• Record extracts:
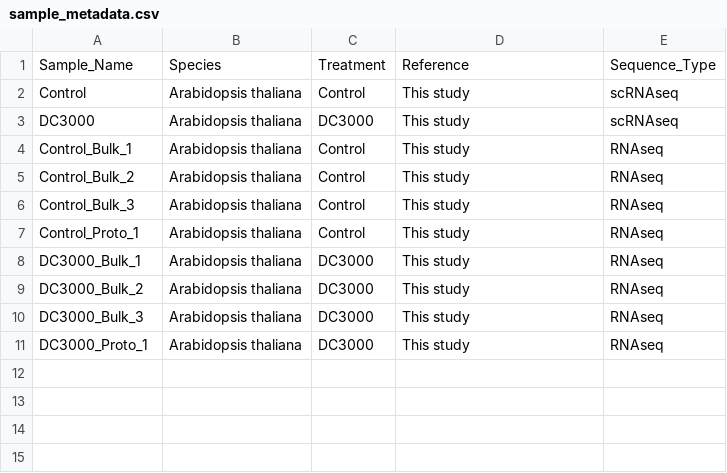
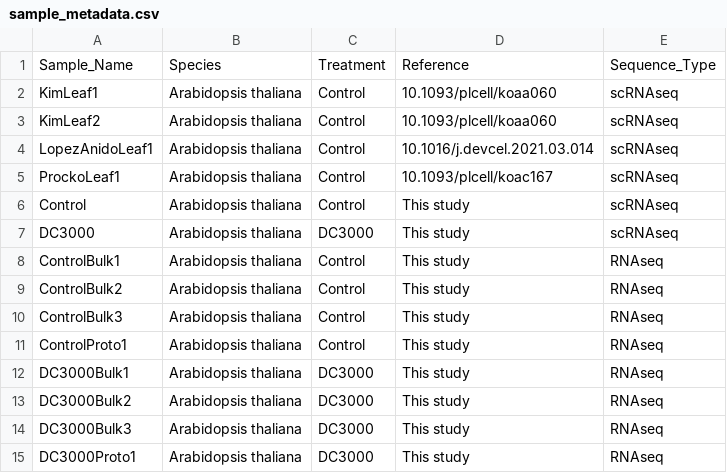
Before and after one commit to b-coli/AtPst_SingleCell, a CSV file: metadata/sample_metadata.csv, drawn as a sheet.

Commit message:
added code for preprocessing data, started building targets R script

```diff
--- a/metadata/sample_metadata.csv
+++ b/metadata/sample_metadata.csv
@@ -1,11 +1,15 @@
 Sample_Name,Species,Treatment,Reference,Sequence_Type
+KimLeaf1,Arabidopsis thaliana,Control,10.1093/plcell/koaa060,scRNAseq
+KimLeaf2,Arabidopsis thaliana,Control,10.1093/plcell/koaa060,scRNAseq
+LopezAnidoLeaf1,Arabidopsis thaliana,Control,10.1016/j.devcel.2021.03.014,scRNAseq
+ProckoLeaf1,Arabidopsis thaliana,Control,10.1093/plcell/koac167,scRNAseq
 Control,Arabidopsis thaliana,Control,This study,scRNAseq
 DC3000,Arabidopsis thaliana,DC3000,This study,scRNAseq
-Control_Bulk_1,Arabidopsis thaliana,Control,This study,RNAseq
-Control_Bulk_2,Arabidopsis thaliana,Control,This study,RNAseq
-Control_Bulk_3,Arabidopsis thaliana,Control,This study,RNAseq
-Control_Proto_1,Arabidopsis thaliana,Control,This study,RNAseq
-DC3000_Bulk_1,Arabidopsis thaliana,DC3000,This study,RNAseq
-DC3000_Bulk_2,Arabidopsis thaliana,DC3000,This study,RNAseq
-DC3000_Bulk_3,Arabidopsis thaliana,DC3000,This study,RNAseq
-DC3000_Proto_1,Arabidopsis thaliana,DC3000,This study,RNAseq
+ControlBulk1,Arabidopsis thaliana,Control,This study,RNAseq
+ControlBulk2,Arabidopsis thaliana,Control,This study,RNAseq
+ControlBulk3,Arabidopsis thaliana,Control,This study,RNAseq
+ControlProto1,Arabidopsis thaliana,Control,This study,RNAseq
+DC3000Bulk1,Arabidopsis thaliana,DC3000,This study,RNAseq
+DC3000Bulk2,Arabidopsis thaliana,DC3000,This study,RNAseq
+DC3000Bulk3,Arabidopsis thaliana,DC3000,This study,RNAseq
+DC3000Proto1,Arabidopsis thaliana,DC3000,This study,RNAseq
```
Also changed, not shown: metadata/file_metadata.csv, 11 other files.
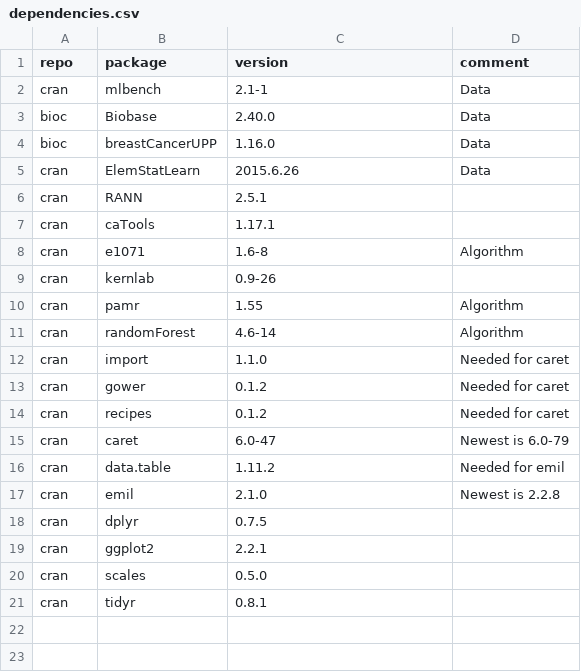
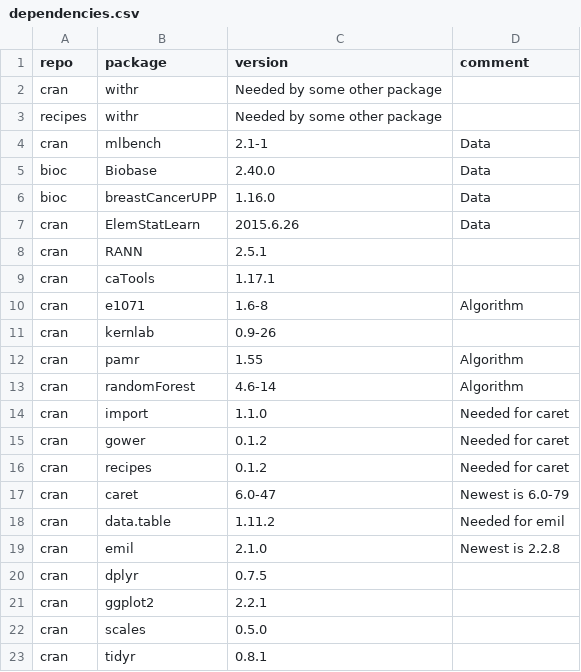
Before and after one commit to Molmed/Backlin-2017, a CSV file: dependencies.csv, drawn as a sheet.

Commit message:
dependencies: save to vendor_cache

```diff
--- a/dependencies.csv
+++ b/dependencies.csv
@@ -1,2 +1,4 @@
 repo,package,version,comment
+cran,withr,Needed by some other package
+recipes,withr,Needed by some other package
 cran,mlbench,2.1-1,Data
```
Also changed, not shown: 1 other file.
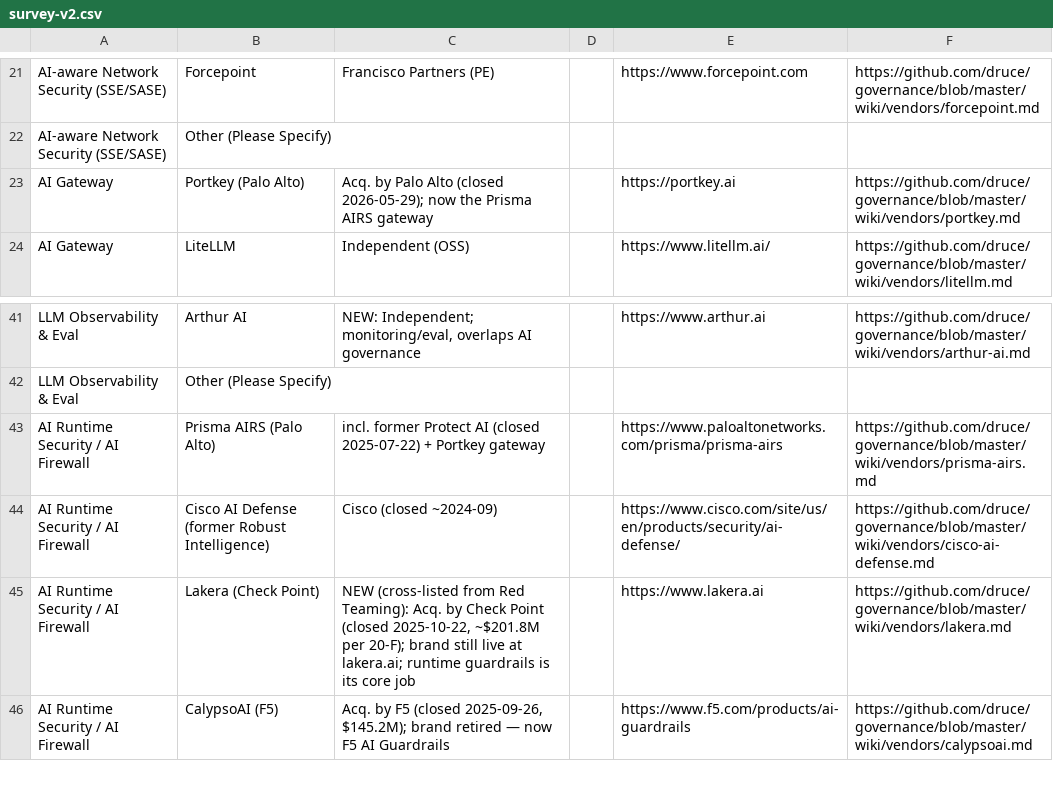
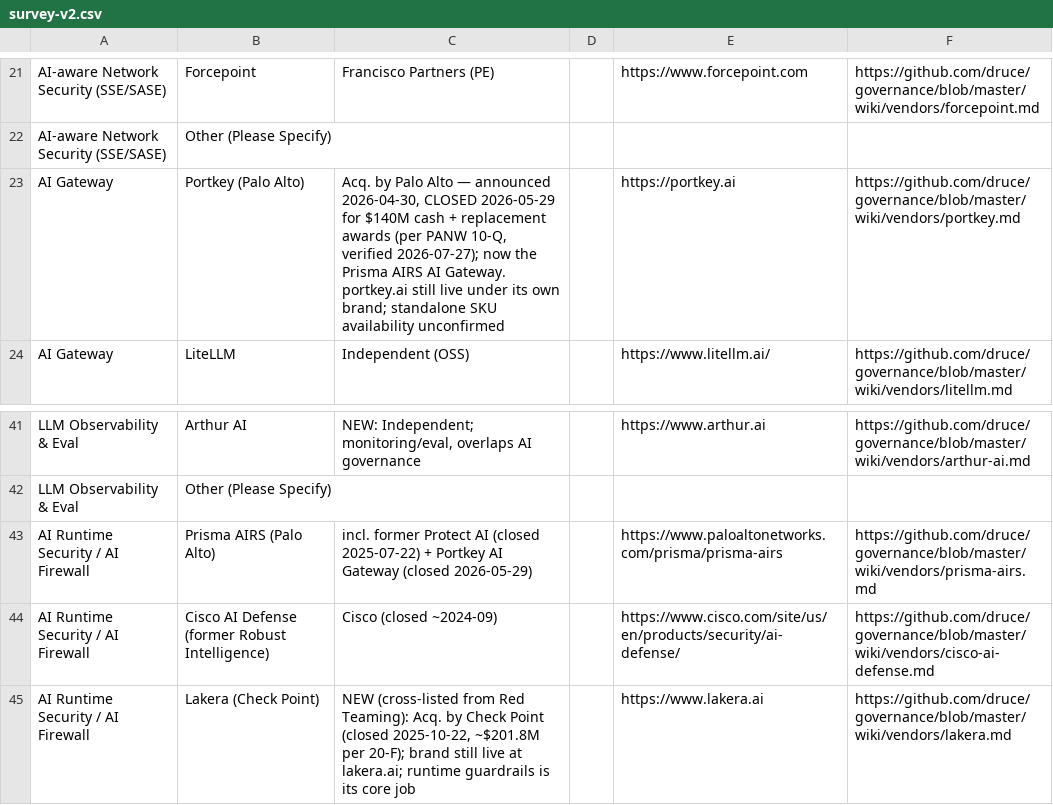
Before and after one commit to druce/governance, a CSV file: survey-v2.csv, drawn as a sheet; only a part is shown, gaps mark what is left out; the shorter side is filled out with more unchanged rows.

```diff
--- a/survey-v2.csv
+++ b/survey-v2.csv
@@ -22,3 +22,3 @@ AI-aware Network Security (SSE/SASE),Forcepoint,Francisco Partners (PE),,https:/
 AI-aware Network Security (SSE/SASE),Other (Please Specify),,,,
-AI Gateway,Portkey (Palo Alto),"Acq. by Palo Alto (closed 2026-05-29); now the Prisma AIRS gateway",,https://portkey.ai,https://github.com/druce/governance/blob/master/wiki/vendors/portkey.md
+AI Gateway,Portkey (Palo Alto),"Acq. by Palo Alto — announced 2026-04-30, CLOSED 2026-05-29 for $140M cash + replacement awards (per PANW 10-Q, verified 2026-07-27); now the Prisma AIRS AI Gateway. portkey.ai still live under its own brand; standalone SKU availability unconfirmed",,https://portkey.ai,https://github.com/druce/governance/blob/master/wiki/vendors/portkey.md
 AI Gateway,LiteLLM,"Independent (OSS)",,https://www.litellm.ai/,https://github.com/druce/governance/blob/master/wiki/vendors/litellm.md
@@ -42,3 +42,3 @@ LLM Observability & Eval,Arthur AI,"NEW: Independent; monitoring/eval, overlaps
 LLM Observability & Eval,Other (Please Specify),,,,
-AI Runtime Security / AI Firewall,Prisma AIRS (Palo Alto),"incl. former Protect AI (closed 2025-07-22) + Portkey gateway",,https://www.paloaltonetworks.com/prisma/prisma-airs,https://github.com/druce/governance/blob/master/wiki/vendors/prisma-airs.md
+AI Runtime Security / AI Firewall,Prisma AIRS (Palo Alto),"incl. former Protect AI (closed 2025-07-22) + Portkey AI Gateway (closed 2026-05-29)",,https://www.paloaltonetworks.com/prisma/prisma-airs,https://github.com/druce/governance/blob/master/wiki/vendors/prisma-airs.md
 AI Runtime Security / AI Firewall,Cisco AI Defense (former Robust Intelligence),"Cisco (closed ~2024-09)",,https://www.cisco.com/site/us/en/products/security/ai-defense/,https://github.com/druce/governance/blob/master/wiki/vendors/cisco-ai-defense.md
```
Also changed, not shown: 3 other files.
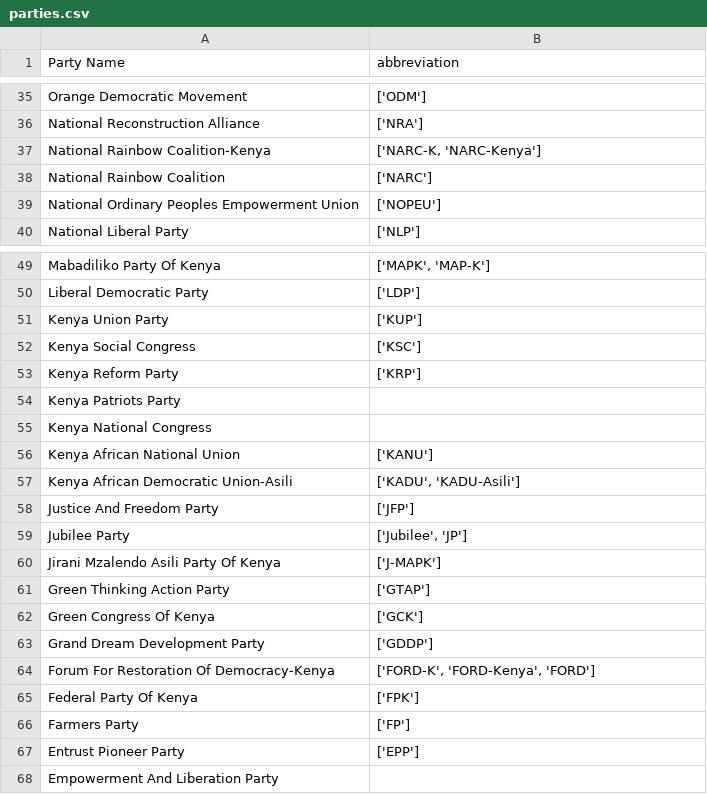
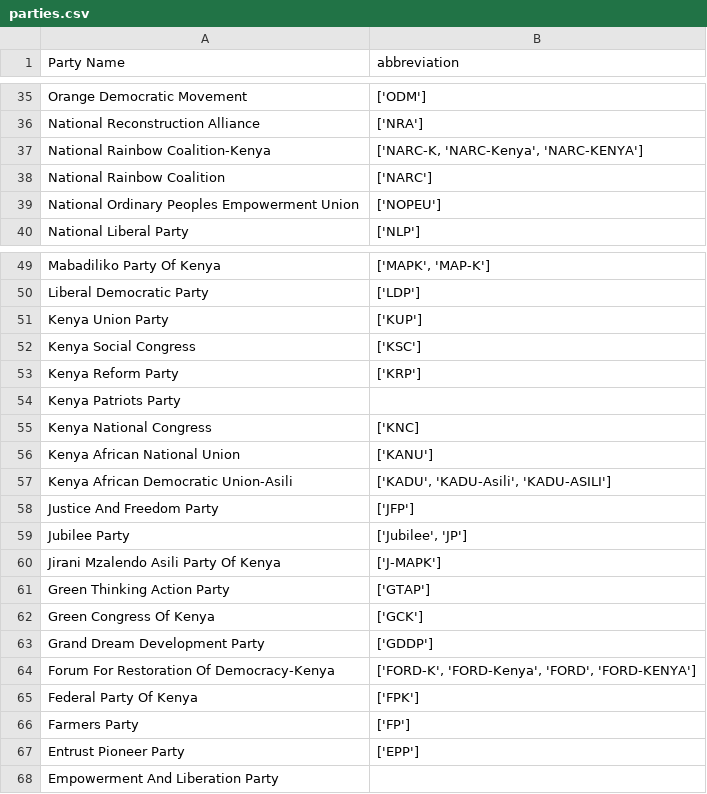
Before and after one commit to JoyMalinda/SerikaliMap-Backend, a CSV file: data/parties.csv, drawn as a sheet; only a part is shown, gaps mark what is left out; the diff covers the shown part only.

```diff
--- a/data/parties.csv
+++ b/data/parties.csv
@@ -36,3 +36,3 @@ Orange Democratic Movement,"['ODM']"
 National Reconstruction Alliance,"['NRA']"
-National Rainbow Coalition-Kenya,"['NARC-K, 'NARC-Kenya']"
+National Rainbow Coalition-Kenya,"['NARC-K, 'NARC-Kenya', 'NARC-KENYA']"
 National Rainbow Coalition,"['NARC']"
@@ -54,5 +54,5 @@ Kenya Reform Party,"['KRP']"
 Kenya Patriots Party,
-Kenya National Congress,
+Kenya National Congress,"['KNC]"
 Kenya African National Union,"['KANU']"
-Kenya African Democratic Union-Asili,"['KADU', 'KADU-Asili']"
+Kenya African Democratic Union-Asili,"['KADU', 'KADU-Asili', 'KADU-ASILI']"
 Justice And Freedom Party,"['JFP']"
@@ -63,3 +63,3 @@ Green Congress Of Kenya,"['GCK']"
 Grand Dream Development Party,"['GDDP']"
-Forum For Restoration Of Democracy-Kenya,"['FORD-K', 'FORD-Kenya', 'FORD']"
+Forum For Restoration Of Democracy-Kenya,"['FORD-K', 'FORD-Kenya', 'FORD', 'FORD-KENYA']"
 Federal Party Of Kenya,"['FPK']"
```
Also changed, not shown: 2 added rows and 9 edited cells elsewhere in this file, data/2022/governors.csv, data/2022/senators.csv, 12 other files.
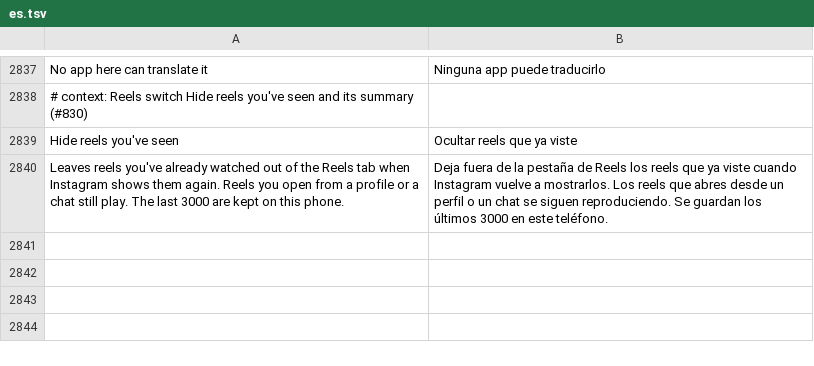
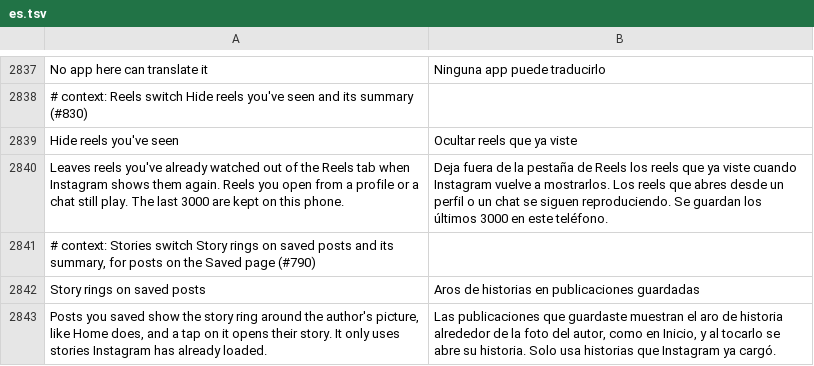
Before and after one commit to SysAdminDoc/HushGram, a TSV file: extensions/shared/library/src/main/l10n/es.tsv, drawn as a sheet; only a part is shown, gaps mark what is left out; the diff names each change by its address in the sheet, - before the commit and + after, or states it on an @@ line.

```diff
--- a/extensions/shared/library/src/main/l10n/es.tsv
+++ b/extensions/shared/library/src/main/l10n/es.tsv
+row 2841: # context: Stories switch Story rings on saved posts and its summary, for posts on the Saved page (#790)
+row 2842: Story rings on saved posts | Aros de historias en publicaciones guardadas
+row 2843: Posts you saved show the story ring around the author's picture, like Home does, and a tap on it opens their story. It only uses stories Instagram has already loaded. | Las publicaciones que guardaste muestran el aro de historia alrededor de la foto del autor, como en Inicio, y al tocarlo se abre su historia. Solo usa historias que Instagram ya cargó.
```
Also changed, not shown: extensions/shared/library/src/main/l10n/ar.tsv, extensions/shared/library/src/main/l10n/it.tsv, 28 other files.
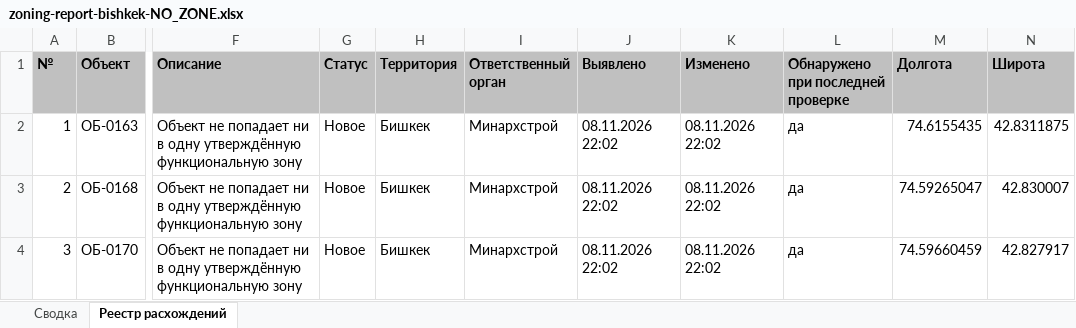
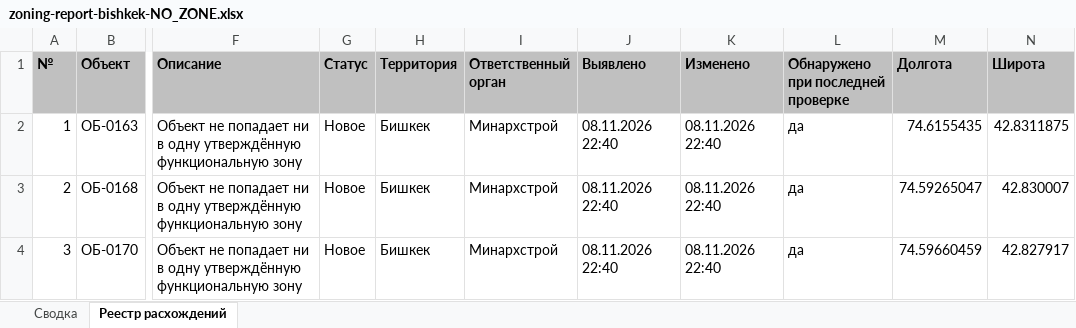
Before and after one commit to omonmunduz/geomap, an Excel workbook: docs/acceptance/evidence/zoning-report-bishkek-NO_ZONE.xlsx, sheet Реестр расхождений, drawn as a sheet; only a part is shown, gaps mark what is left out; values as stored, in another font and other column widths than the file's, no borders; the diff names each change by its address in the sheet, - before the commit and + after, or states it on an @@ line.

```diff
--- a/docs/acceptance/evidence/zoning-report-bishkek-NO_ZONE.xlsx (sheet Реестр расхождений)
+++ b/docs/acceptance/evidence/zoning-report-bishkek-NO_ZONE.xlsx (sheet Реестр расхождений)
-J2:J4 (Выявлено): 08.11.2026 22:02
+J2:J4 (Выявлено): 08.11.2026 22:40
-K2:K4 (Изменено): 08.11.2026 22:02
+K2:K4 (Изменено): 08.11.2026 22:40
```
Also changed, not shown: sheet Сводка, docs/acceptance/evidence/zoning-report-bishkek.xlsx, 20 other files.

• Task requirements: Nothing but an exact copy belongs in the answer: the lines from the top of the records through the line containing "Also changed, not shown: 1 other file.", minus the pictures.

• Task response:
Before and after one commit to b-coli/AtPst_SingleCell, a CSV file: metadata/sample_metadata.csv, drawn as a sheet.

Commit message:
added code for preprocessing data, started building targets R script

```diff
--- a/metadata/sample_metadata.csv
+++ b/metadata/sample_metadata.csv
@@ -1,11 +1,15 @@
 Sample_Name,Species,Treatment,Reference,Sequence_Type
+KimLeaf1,Arabidopsis thaliana,Control,10.1093/plcell/koaa060,scRNAseq
+KimLeaf2,Arabidopsis thaliana,Control,10.1093/plcell/koaa060,scRNAseq
+LopezAnidoLeaf1,Arabidopsis thaliana,Control,10.1016/j.devcel.2021.03.014,scRNAseq
+ProckoLeaf1,Arabidopsis thaliana,Control,10.1093/plcell/koac167,scRNAseq
 Control,Arabidopsis thaliana,Control,This study,scRNAseq
 DC3000,Arabidopsis thaliana,DC3000,This study,scRNAseq
-Control_Bulk_1,Arabidopsis thaliana,Control,This study,RNAseq
-Control_Bulk_2,Arabidopsis thaliana,Control,This study,RNAseq
-Control_Bulk_3,Arabidopsis thaliana,Control,This study,RNAseq
-Control_Proto_1,Arabidopsis thaliana,Control,This study,RNAseq
-DC3000_Bulk_1,Arabidopsis thaliana,DC3000,This study,RNAseq
-DC3000_Bulk_2,Arabidopsis thaliana,DC3000,This study,RNAseq
-DC3000_Bulk_3,Arabidopsis thaliana,DC3000,This study,RNAseq
-DC3000_Proto_1,Arabidopsis thaliana,DC3000,This study,RNAseq
+ControlBulk1,Arabidopsis thaliana,Control,This study,RNAseq
+ControlBulk2,Arabidopsis thaliana,Control,This study,RNAseq
+ControlBulk3,Arabidopsis thaliana,Control,This study,RNAseq
+ControlProto1,Arabidopsis thaliana,Control,This study,RNAseq
+DC3000Bulk1,Arabidopsis thaliana,DC3000,This study,RNAseq
+DC3000Bulk2,Arabidopsis thaliana,DC3000,This study,RNAseq
+DC3000Bulk3,Arabidopsis thaliana,DC3000,This study,RNAseq
+DC3000Proto1,Arabidopsis thaliana,DC3000,This study,RNAseq
```
Also changed, not shown: metadata/file_metadata.csv, 11 other files.
Before and after one commit to Molmed/Backlin-2017, a CSV file: dependencies.csv, drawn as a sheet.

Commit message:
dependencies: save to vendor_cache

```diff
--- a/dependencies.csv
+++ b/dependencies.csv
@@ -1,2 +1,4 @@
 repo,package,version,comment
+cran,withr,Needed by some other package
+recipes,withr,Needed by some other package
 cran,mlbench,2.1-1,Data
```
Also changed, not shown: 1 other file.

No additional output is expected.